NHS trusts have been told to put emergency measures in place to defer all non urgent in-patient elective care ‘until mid-January’.
NHS England says the move will ‘ensure beds and staff are available for the sickest patients’.
Bosses said this was ‘usual practice in previous years’ and by acting early trusts can ‘avoid last minute cancellations that can be costly and inconvenient for patients’.
It also recommended that routine follow-up clinics were converted into ‘hot clinics’ providing specialist care to patients referred by GPs to take pressure off of A&E units, for example, for respiratory conditions which peak in winter.
It also said that urgent GP appointments will be planned available over the holiday period.
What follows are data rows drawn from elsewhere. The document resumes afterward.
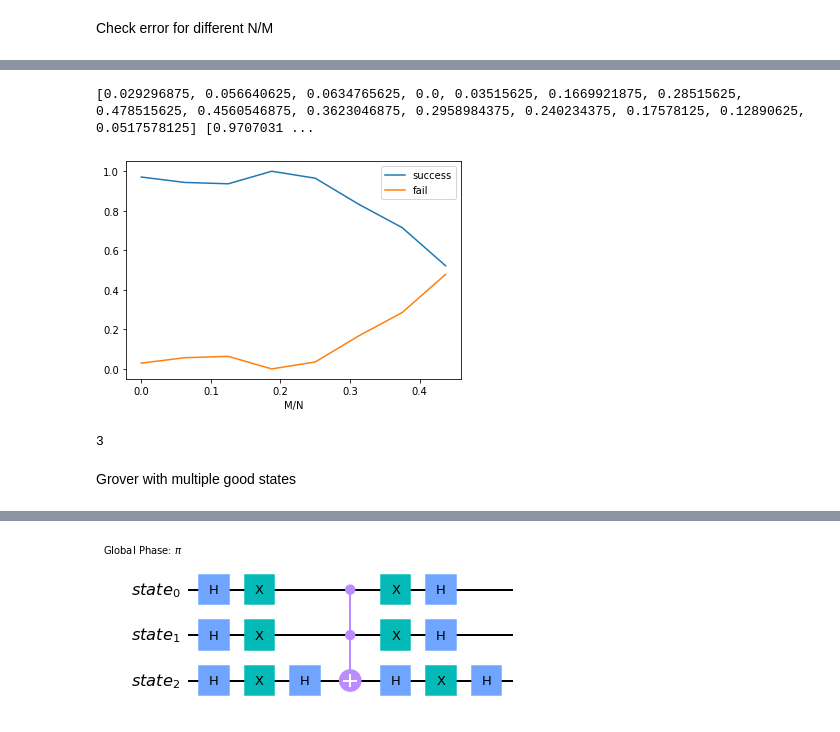
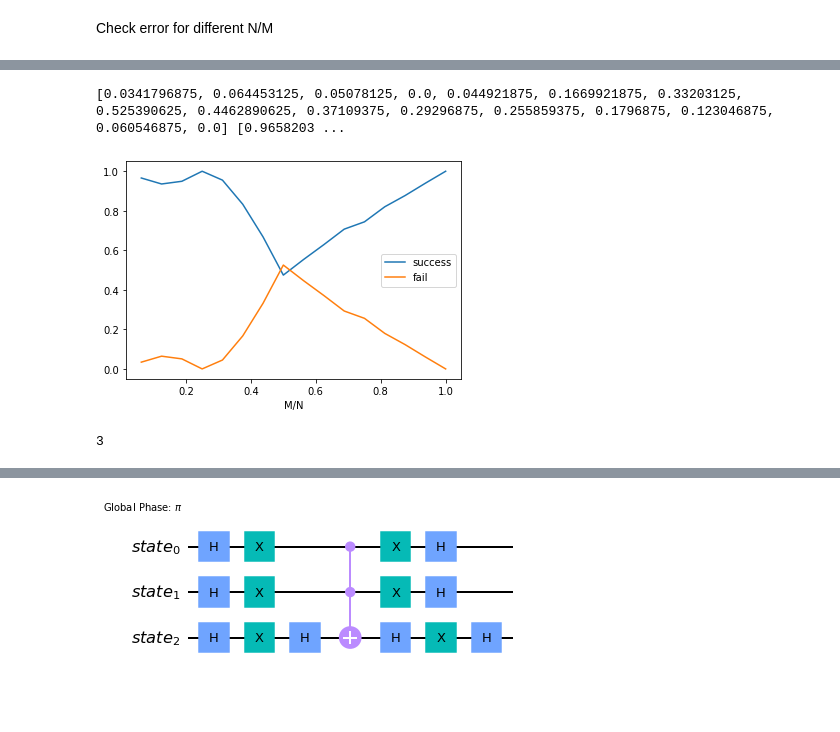
Before and after one commit to Kakimatyi/Grover-s-algo, a Jupyter notebook: Grover_algo.ipynb, the cells around one changed output, grey strips where cells are left out. Drawn from its saved outputs; the diff is of its cells as text; code cells hidden in the pictures; blank space fills up the shorter version.

```diff
--- a/Grover_algo.ipynb
+++ b/Grover_algo.ipynb
@@ -116,14 +119,15 @@ plot_histogram(answer)
 Grover search with multiple inputs
 # %%
 good_state = ['0001', '1111', '1110', '0000'] #these are numbers in binary form
-oracle = Statevector([1,1,0,0,0,0,0,0,0,0,0,0,0,0,1,1])
-#Consider all the numbers that can be represented by 4 bits, order them, the good_states's index will be 1
+#oracle = Statevector([1,1,0,0,0,0,0,0,0,0,0,0,0,0,1,1])
+#Consider all the numbers that can be represented by 4 bits, order them,
+# the good_states's index will be 1
 
-sample = '1001'
-#oracle = Statevector.from_label(sample) #creates staevector from winner sample
+sample = '1111'
+oracle = Statevector.from_label(sample) #creates staevector from winner sample
 
 print(np.around(oracle,2))
-problem = AmplificationProblem(oracle, is_good_state=good_state)
+problem = AmplificationProblem(oracle, is_good_state=sample)
 
 grover_circuits = []
 for iteration in range(0,20): #experimental test for multiple layers
@@ -132,6 +136,6 @@ for iteration in range(0,20): #experimental test for multiple layers
     circuit.measure_all()
     grover_circuits.append(circuit)
 
-grover_circuits[10].draw()
+#grover_circuits[1].draw(output='mpl')
 problem.grover_operator.decompose().draw(output='mpl')
 # %% [output]
@@ -141,8 +145,9 @@ problem.grover_operator.decompose().draw(output='mpl')
 # %%
 # Simulate and plot results
 aer_simulator = Aer.get_backend('aer_simulator')
-transpiled_qc = transpile(grover_circuits[3], aer_simulator)
+transpiled_qc = transpile(grover_circuits[9], aer_simulator)
 qobj = assemble(transpiled_qc)
 result = aer_simulator.run(qobj).result()
 plot_histogram(result.get_counts())
+#plt.savefig('1winner_histo.jpg', bbox_inches='tight', dpi=150)
 # %% [output]
@@ -164,12 +169,16 @@ for i in range(0,20):
     results = job.result()
     answer = results.get_counts(grover_circuits[i])
     if sample in answer.keys(): #sometimes, it doesn't find it at all
-       answers.append(answer[sample])
+       answers.append(answer[sample]/1024)
        sample_count +=1
 
 plot_histogram(answer)
 
 iters = np.linspace(0,sample_count,sample_count)
 plt.plot(iters, answers)
+plt.xlabel("Iterations")
+
+
+#plt.savefig('1winner_iters.jpg', bbox_inches='tight', dpi=150)
 # %% [output]
 Job Status: job has successfully run
@@ -202,7 +218,7 @@ states = [0 for i in range(16) ] #statevector of winning states
 findings = [] # save a chosen sample's num of succesful findings
 answers = [] # save ansers here
 
-for i in range(1,16): #meg kéne oldani, hogy random töltse fel...
+for i in range(0,16):
     strbin = str(bin(i))[2:]
     if len(strbin)<4:
         for j in range(4-len(strbin)):
@@ -210,12 +226,12 @@ for i in range(1,16): #meg kéne oldani, hogy random töltse fel...
     nums.append(strbin)
     states[i]=1
 
-    good_state = nums
-    oracle = Statevector(states)
+    good_state = nums  #numbers to find, winning states
+    oracle = Statevector(states) #statevector of winning states
 
     problem = AmplificationProblem(oracle, is_good_state=good_state)
 
-    iteration = Grover.optimal_num_iterations(num_solutions=i, num_qubits=4)
+    iteration = Grover.optimal_num_iterations(num_solutions=i+1, num_qubits=4)
     grover = Grover(iterations=iteration)
     circuit = grover.construct_circuit(problem) #this constructs the grover circ from the amplification problem, given a sample
     circuit.measure_all()
@@ -234,6 +250,6 @@ for i in range(1,16): #meg kéne oldani, hogy random töltse fel...
 
 
 
-
+print(states)
 print(findings)
 # %% [output]
@@ -249,29 +284,30 @@ for i in range(len(answers)):
 # %%
 fail = [] #sum of found winners
 winner = []
 
 for i in range(len(answers)):
     winnernum = 0
     for j in range(i+1):
         if nums[j] in answers[i]:
             winnernum+=answers[i][nums[j]]
     fail.append((1024-winnernum)/1024)
     winner.append(winnernum/1024)
 
 print(fail, winner)
 
 ratio = []
-for k in range(8):
+for k in range(1,17):
     ratio.append(k/16)
 
-plt.plot(ratio, winner[0:8], label='success')
-plt.plot(ratio, fail[0:8], label='fail')
+plt.plot(ratio, winner[0:16], label='success')
+plt.plot(ratio, fail[0:16], label='fail')
 plt.xlabel('M/N')
 plt.legend()
 plt.show()
+#plt.savefig('SperFail_by_ratio.jpg', bbox_inches='tight', dpi=150)
 # %% [output]
-[0.029296875, 0.056640625, 0.0634765625, 0.0, 0.03515625, 0.1669921875, 0.28515625, 0.478515625, 0.4560546875, 0.3623046875, 0.2958984375, 0.240234375, 0.17578125, 0.12890625, 0.0517578125] [0.9707031 ...
+[0.0341796875, 0.064453125, 0.05078125, 0.0, 0.044921875, 0.1669921875, 0.33203125, 0.525390625, 0.4462890625, 0.37109375, 0.29296875, 0.255859375, 0.1796875, 0.123046875, 0.060546875, 0.0] [0.9658203 ...
-[figure, old version]
+[figure, new version]
 # %%
 problem = AmplificationProblem(oracle, is_good_state=sample)
 grover = Grover(iterations=100, sample_from_iterations=True)
@@ -280,8 +316,6 @@ iterations = Grover.optimal_num_iterations(num_solutions=1, num_qubits=4)
 iterations
 # %% [output]
 3
-# %% [markdown]
-Grover with multiple good states
 # %%
 grover_op = GroverOperator(oracle, insert_barriers=True)
 grover_op.decompose().draw(output='mpl')
```
Also changed, not shown: parts of 13 cells of this notebook.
National medical director Sir Bruce Keogh said: ‘NHS staff are working flat out to cope with seasonal pressures and ensure patients receive the best possible care. However, given the scale of the challenge, hospitals should be planning for the surge that comes in the New Year by freeing up beds and staff where they can to care for our sickest patients.
‘This will also reduce last minute cancellations which are unfair to patients and their families. Patients deserve as much notice as possible if their non-urgent treatment is delayed and I hope that they will bear with us during this testing time for the health service.’